Problem to work on: Output exactly the lines between the one holding "to Juliannobbe1/project_oneplanet_zorgtechnologie_app, a" and the last line of the data below, both of those lines included.

Before and after images:
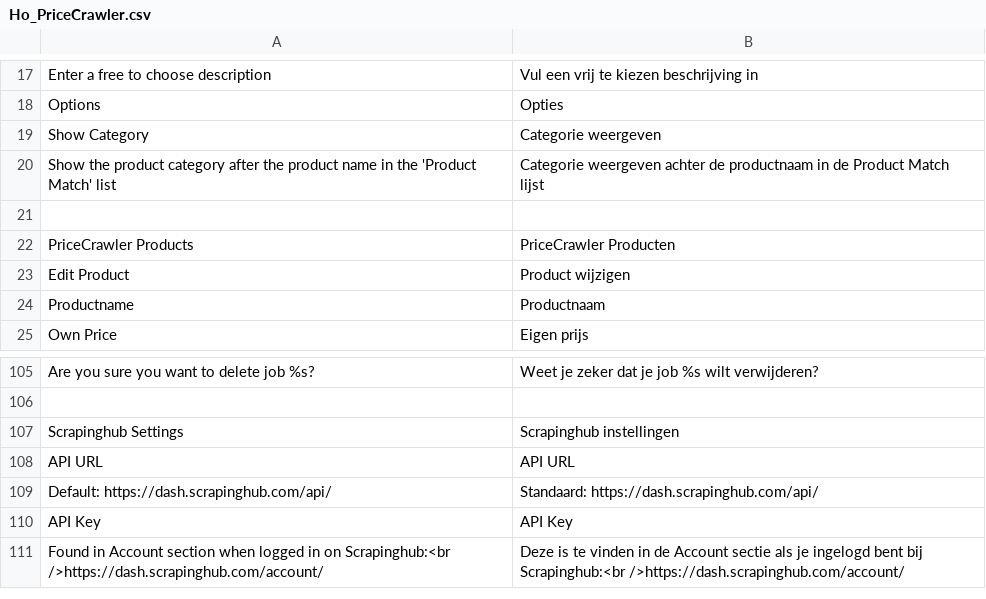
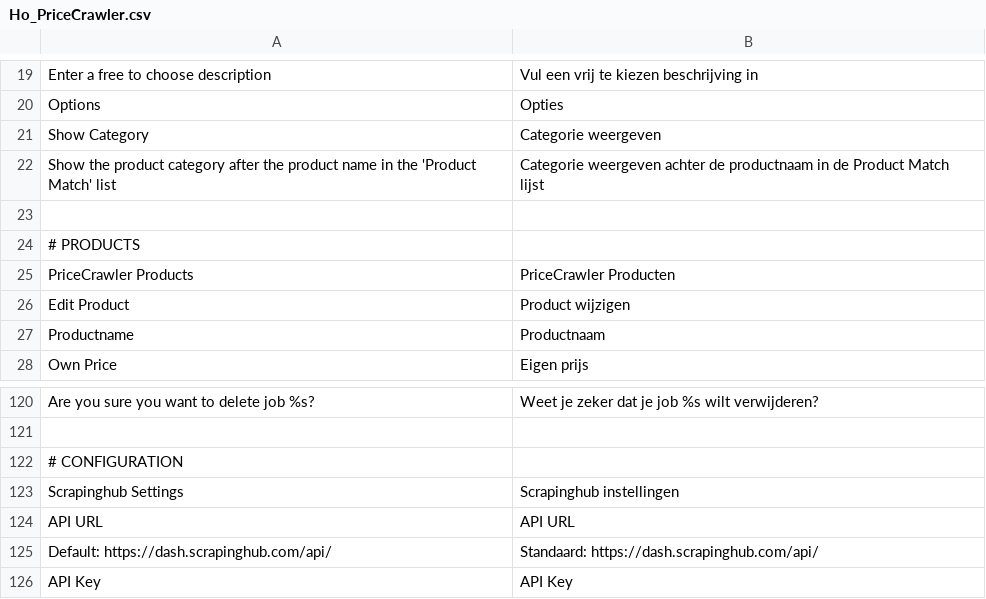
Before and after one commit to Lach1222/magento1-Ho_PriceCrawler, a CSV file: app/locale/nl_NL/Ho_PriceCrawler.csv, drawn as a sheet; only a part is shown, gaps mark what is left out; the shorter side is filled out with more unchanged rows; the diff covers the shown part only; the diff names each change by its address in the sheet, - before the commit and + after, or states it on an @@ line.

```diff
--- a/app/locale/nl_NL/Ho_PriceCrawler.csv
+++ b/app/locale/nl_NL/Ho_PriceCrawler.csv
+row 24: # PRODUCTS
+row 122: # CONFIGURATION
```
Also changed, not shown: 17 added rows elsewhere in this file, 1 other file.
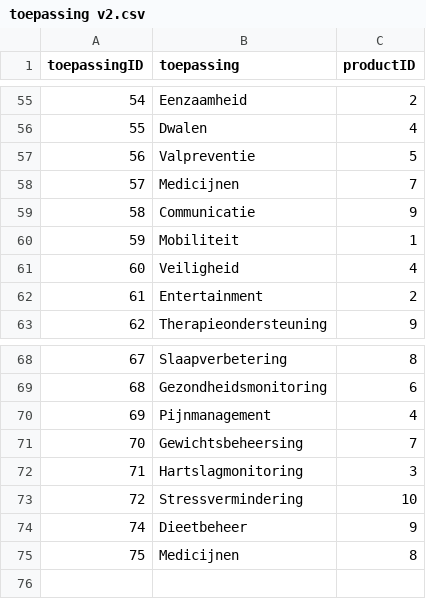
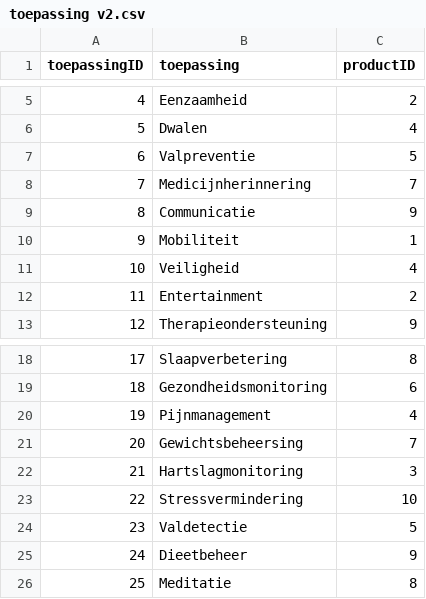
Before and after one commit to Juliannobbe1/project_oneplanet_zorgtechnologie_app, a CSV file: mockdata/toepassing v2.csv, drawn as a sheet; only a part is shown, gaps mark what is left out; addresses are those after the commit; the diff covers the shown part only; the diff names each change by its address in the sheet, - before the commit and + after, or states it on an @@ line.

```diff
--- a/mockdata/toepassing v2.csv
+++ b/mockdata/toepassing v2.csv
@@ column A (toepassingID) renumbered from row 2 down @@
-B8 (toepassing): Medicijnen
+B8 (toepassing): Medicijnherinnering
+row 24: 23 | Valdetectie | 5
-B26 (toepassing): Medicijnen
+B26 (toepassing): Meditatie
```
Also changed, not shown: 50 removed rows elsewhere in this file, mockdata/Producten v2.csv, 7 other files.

Task solution:
Before and after one commit to Juliannobbe1/project_oneplanet_zorgtechnologie_app, a CSV file: mockdata/toepassing v2.csv, drawn as a sheet; only a part is shown, gaps mark what is left out; addresses are those after the commit; the diff covers the shown part only; the diff names each change by its address in the sheet, - before the commit and + after, or states it on an @@ line.

```diff
--- a/mockdata/toepassing v2.csv
+++ b/mockdata/toepassing v2.csv
@@ column A (toepassingID) renumbered from row 2 down @@
-B8 (toepassing): Medicijnen
+B8 (toepassing): Medicijnherinnering
+row 24: 23 | Valdetectie | 5
-B26 (toepassing): Medicijnen
+B26 (toepassing): Meditatie
```
Also changed, not shown: 50 removed rows elsewhere in this file, mockdata/Producten v2.csv, 7 other files.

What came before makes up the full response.